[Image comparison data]
*** Begin section ***

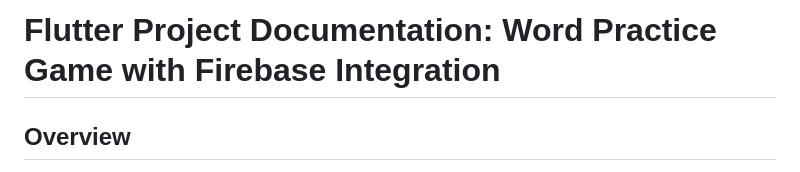
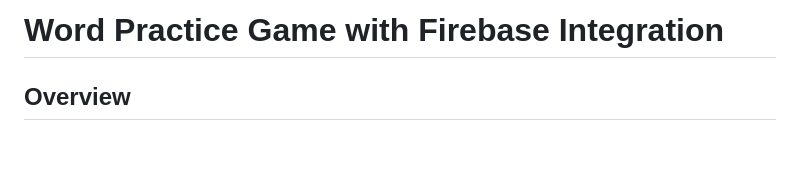
Before and after one commit to Dzejkoubi/word_practise_firebase, a Markdown page: README.md, the part around the change. Rendered like a GitHub page; blank space fills up the shorter version.

```diff
--- a/README.md
+++ b/README.md
@@ -1,4 +1,4 @@
-# Flutter Project Documentation: Word Practice Game with Firebase Integration
+# Word Practice Game with Firebase Integration
 
 ## Overview
 
```
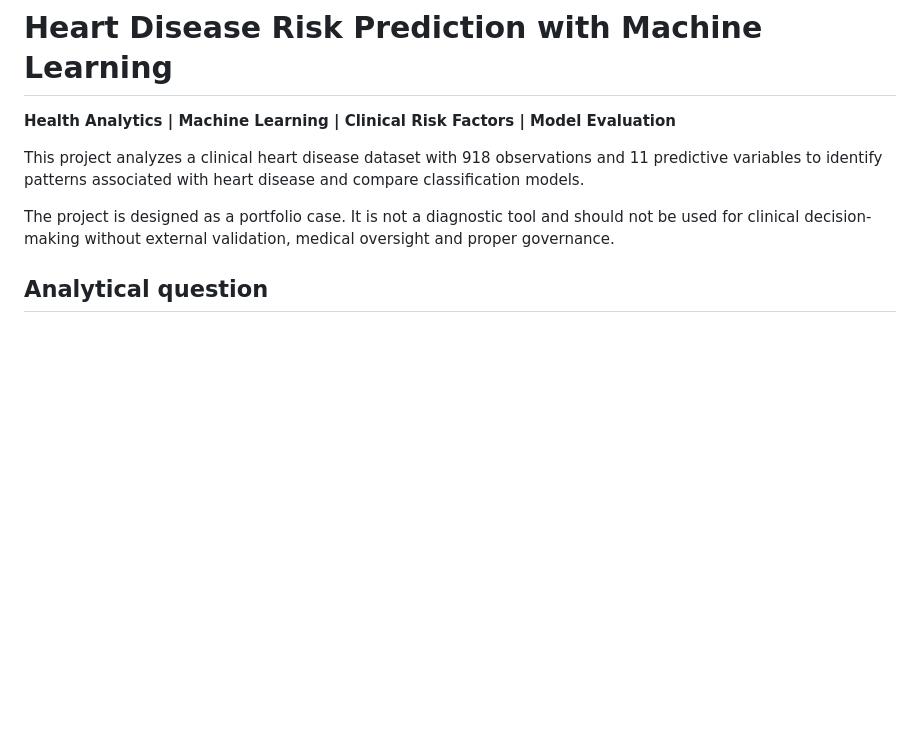
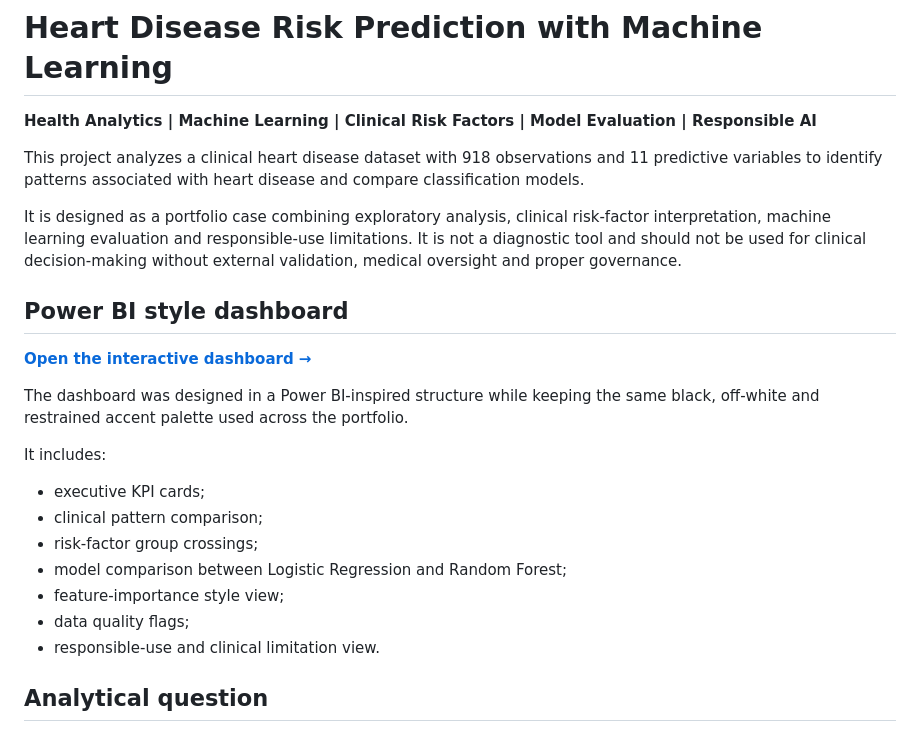
Before and after one commit to luandarodrigues/heart-disease-risk-prediction, a Markdown page: README.md, the part around one of its changes. GitHub-like rendering; blank space fills up the shorter version.

```diff
--- a/README.md
+++ b/README.md
@@ -1,10 +1,26 @@
 # Heart Disease Risk Prediction with Machine Learning
 
-**Health Analytics | Machine Learning | Clinical Risk Factors | Model Evaluation**
+**Health Analytics | Machine Learning | Clinical Risk Factors | Model Evaluation | Responsible AI**
 
 This project analyzes a clinical heart disease dataset with 918 observations and 11 predictive variables to identify patterns associated with heart disease and compare classification models.
 
-The project is designed as a portfolio case. It is not a diagnostic tool and should not be used for clinical decision-making without external validation, medical oversight and proper governance.
+It is designed as a portfolio case combining exploratory analysis, clinical risk-factor interpretation, machine learning evaluation and responsible-use limitations. It is not a diagnostic tool and should not be used for clinical decision-making without external validation, medical oversight and proper governance.
+
+## Power BI style dashboard
+
+**[Open the interactive dashboard →](https://luandarodrigues.github.io/heart-disease-risk-prediction/)**
+
+The dashboard was designed in a Power BI-inspired structure while keeping the same black, off-white and restrained accent palette used across the portfolio.
+
+It includes:
+
+- executive KPI cards;
+- clinical pattern comparison;
+- risk-factor group crossings;
+- model comparison between Logistic Regression and Random Forest;
+- feature-importance style view;
+- data quality flags;
+- responsible-use and clinical limitation view.
 
 ## Analytical question
 
```
Also changed, not shown: other parts of README.md (+26 -10 lines).
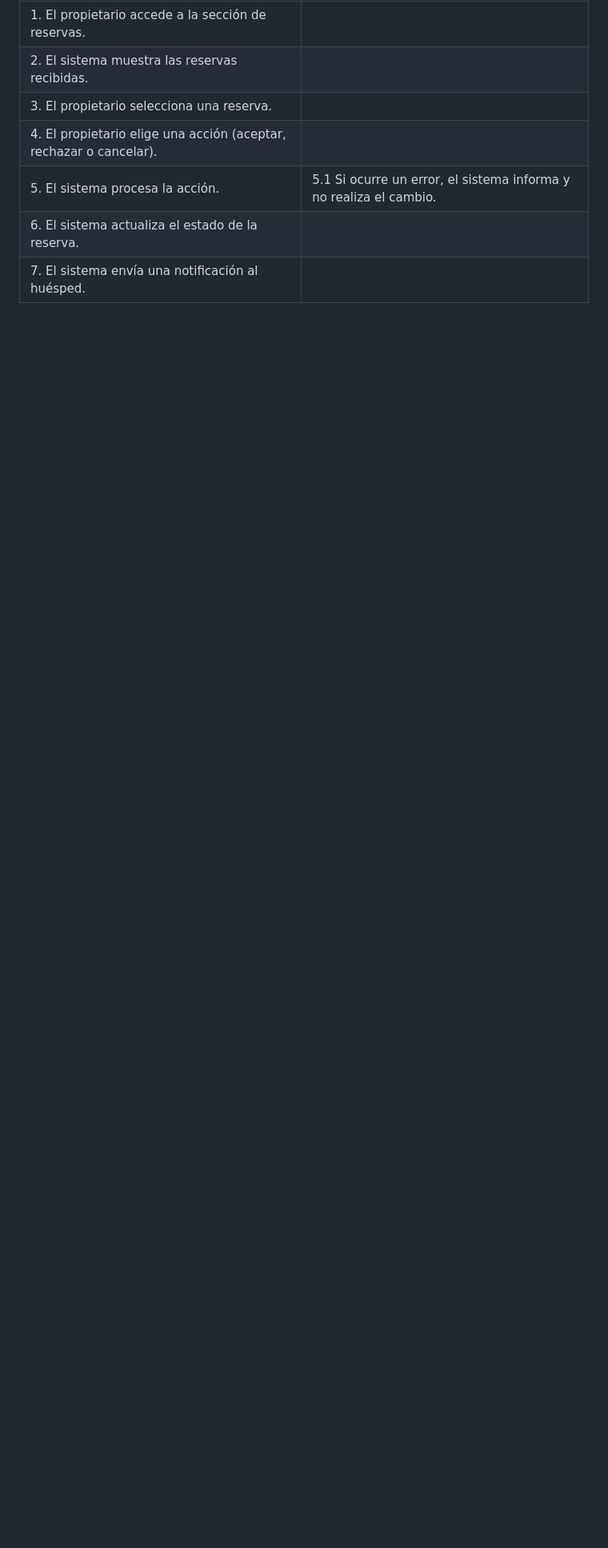
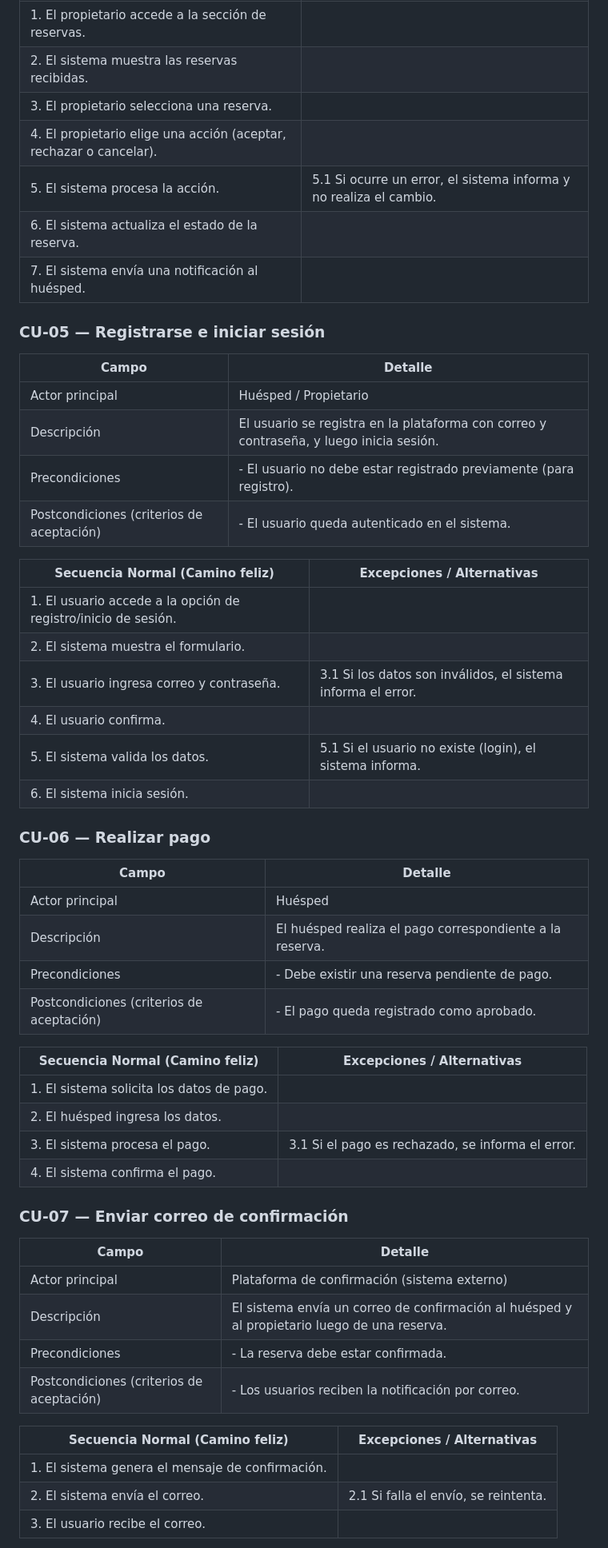
Before and after one commit to TheChaliX/PP1-2026-grupo1, a Markdown page: docs/entrega-1-analisis.md, the part around one of its changes. Shown at 80% size. Drawn GitHub-style; blank space fills up the shorter version.

```diff
--- a/docs/entrega-1-analisis.md
+++ b/docs/entrega-1-analisis.md
@@ -143,3 +143,53 @@
 | 6. El sistema actualiza el estado de la reserva. | |
 | 7. El sistema envía una notificación al huésped. | |
 
+### CU-05 — Registrarse e iniciar sesión
+
+| Campo | Detalle |
+|------|--------|
+| Actor principal | Huésped / Propietario |
+| Descripción | El usuario se registra en la plataforma con correo y contraseña, y luego inicia sesión. |
+| Precondiciones | - El usuario no debe estar registrado previamente (para registro). |
+| Postcondiciones (criterios de aceptación) | - El usuario queda autenticado en el sistema. |
+
+| Secuencia Normal (Camino feliz) | Excepciones / Alternativas |
+|--------------------------------|---------------------------|
+| 1. El usuario accede a la opción de registro/inicio de sesión. | |
+| 2. El sistema muestra el formulario. | |
+| 3. El usuario ingresa correo y contraseña. | 3.1 Si los datos son inválidos, el sistema informa el error. |
+| 4. El usuario confirma. | |
+| 5. El sistema valida los datos. | 5.1 Si el usuario no existe (login), el sistema informa. |
+| 6. El sistema inicia sesión. | |
+
+### CU-06 — Realizar pago
+
+| Campo | Detalle |
+|------|--------|
+| Actor principal | Huésped |
+| Descripción | El huésped realiza el pago correspondiente a la reserva. |
+| Precondiciones | - Debe existir una reserva pendiente de pago. |
+| Postcondiciones (criterios de aceptación) | - El pago queda registrado como aprobado. |
+
+| Secuencia Normal (Camino feliz) | Excepciones / Alternativas |
+|--------------------------------|---------------------------|
+| 1. El sistema solicita los datos de pago. | |
+| 2. El huésped ingresa los datos. | |
+| 3. El sistema procesa el pago. | 3.1 Si el pago es rechazado, se informa el error. |
+| 4. El sistema confirma el pago. | |
+
+### CU-07 — Enviar correo de confirmación
+
+| Campo | Detalle |
+|------|--------|
+| Actor principal | Plataforma de confirmación (sistema externo) |
+| Descripción | El sistema envía un correo de confirmación al huésped y al propietario luego de una reserva. |
+| Precondiciones | - La reserva debe estar confirmada. |
+| Postcondiciones (criterios de aceptación) | - Los usuarios reciben la notificación por correo. |
+
+| Secuencia Normal (Camino feliz) | Excepciones / Alternativas |
+|--------------------------------|---------------------------|
+| 1. El sistema genera el mensaje de confirmación. | |
+| 2. El sistema envía el correo. | 2.1 Si falla el envío, se reintenta. |
+| 3. El usuario recibe el correo. | |
+
+
```
Also changed, not shown: other parts of docs/entrega-1-analisis.md (+40 -7 lines).
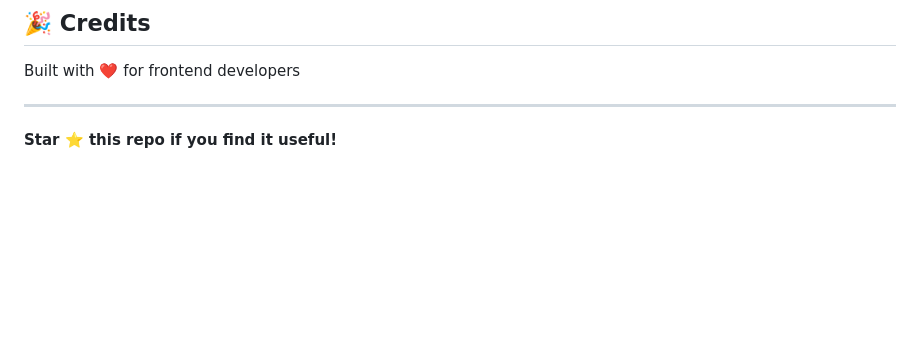
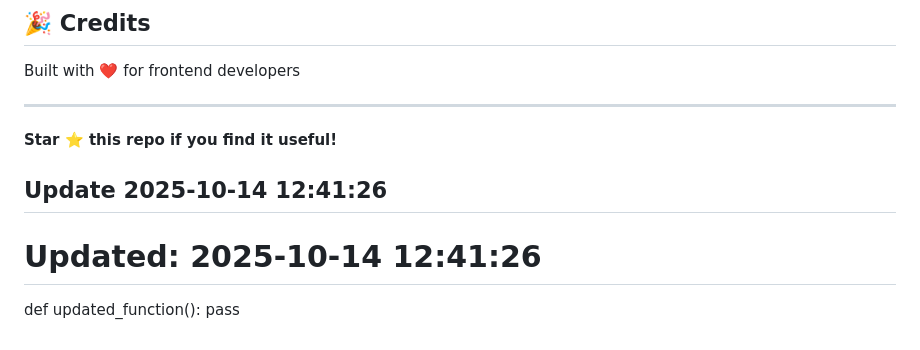
Before and after one commit to maxxunit1/frontend-components-library, a Markdown page: README.md, the part around the change. Drawn GitHub-style; blank space fills up the shorter version.

```diff
--- a/README.md
+++ b/README.md
@@ -253,3 +253,8 @@ Built with ❤️ for frontend developers
 ---
 
 **Star ⭐ this repo if you find it useful!**
+
+## Update 2025-10-14 12:41:26
+# Updated: 2025-10-14 12:41:26
+def updated_function():
+    pass
```
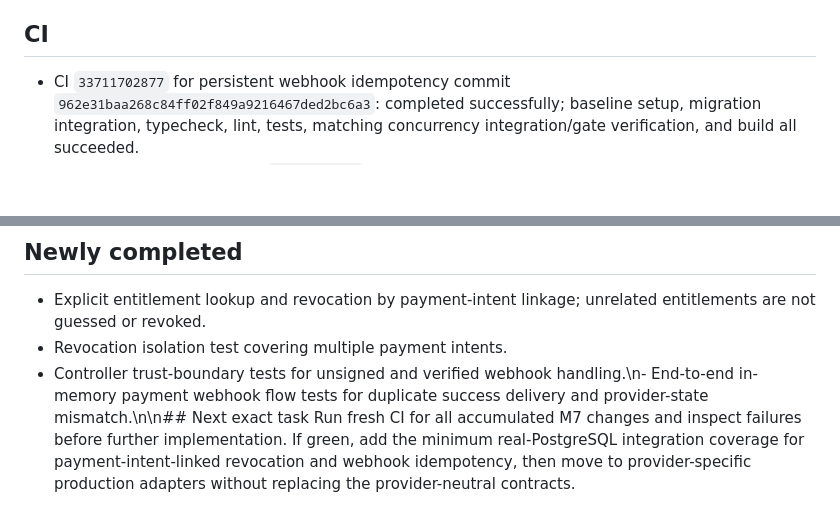
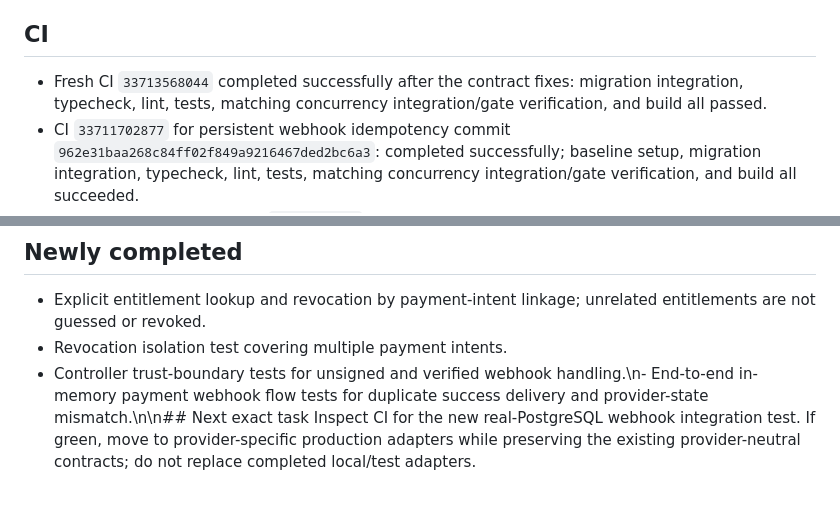
Before and after one commit to satoshi620519/universal-matching-platform, a Markdown page: M7_PROGRESS_CHECKPOINT.md, 2 parts joined by grey strips. GitHub-like rendering; blank space fills up the shorter version.

Commit message:
docs(m7): checkpoint green CI and PostgreSQL integration coverage

```diff
--- a/M7_PROGRESS_CHECKPOINT.md
+++ b/M7_PROGRESS_CHECKPOINT.md
@@ -25,6 +25,7 @@ Track M7 only. Inspect this checkpoint and current `main` before every change to
 - Recent commits: `962e31baa268c84ff02f849a9216467ded2bc6a3`, `1c9ecbd95e3e584900b0f9ff7d063895743b3b77`, `42ed0a02e001a18bf099b0aa3464289449aa8273`, `296f69696bba9c3a39da96b0be20627ca3f100be`, `a661affa4eb7977414d9da776df23936b268d52d`, `f04820b21e5a72780e89f6201e5641fecb0c47e2`, `3b82f48d87d0c1e5edcbf210d1e863293fd08c34`, `8782efee878954cfd476eb106e0f075048993cff`.
 
 ## CI
+- Fresh CI `33713568044` completed successfully after the contract fixes: migration integration, typecheck, lint, tests, matching concurrency integration/gate verification, and build all passed.
 - CI `33711702877` for persistent webhook idempotency commit `962e31baa268c84ff02f849a9216467ded2bc6a3`: completed successfully; baseline setup, migration integration, typecheck, lint, tests, matching concurrency integration/gate verification, and build all succeeded.
 - Matching Concurrency Gate `33711702842`: completed successfully; isolated PostgreSQL concurrency evidence, attestation, and evidence upload succeeded.
 - Fresh CI `33713276148` failed at Typecheck (not migration): two webhook-flow test fixtures omitted required `accountId`/`idempotencyKey`, and the verified transport imported a removed controller export. Both issues were fixed in `bbbf50e63ad263f426a69055abd4d924f8bf9a75` and `ce5a7e32d71f8ff59be63f362160eed656d7aad1`; await the resulting CI before further feature work.
@@ -33,4 +34,4 @@ Track M7 only. Inspect this checkpoint and current `main` before every change to
 - Explicit entitlement lookup and revocation by payment-intent linkage; unrelated entitlements are not guessed or revoked.
 - Revocation isolation test covering multiple payment intents.
 - Controller trust-boundary tests for unsigned and verified webhook handling.\n- End-to-end in-memory payment webhook flow tests for duplicate success delivery and provider-state mismatch.\n\n## Next exact task
-Run fresh CI for all accumulated M7 changes and inspect failures before further implementation. If green, add the minimum real-PostgreSQL integration coverage for payment-intent-linked revocation and webhook idempotency, then move to provider-specific production adapters without replacing the provider-neutral contracts.
+Inspect CI for the new real-PostgreSQL webhook integration test. If green, move to provider-specific production adapters while preserving the existing provider-neutral contracts; do not replace completed local/test adapters.
```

*** End section ***

> Your task
Please copy each line of the records above in which the word "external" can be found.

> Exercise solution
-The project is designed as a portfolio case. It is not a diagnostic tool and should not be used for clinical decision-making without external validation, medical oversight and proper governance.
+It is designed as a portfolio case combining exploratory analysis, clinical risk-factor interpretation, machine learning evaluation and responsible-use limitations. It is not a diagnostic tool and should not be used for clinical decision-making without external validation, medical oversight and proper governance.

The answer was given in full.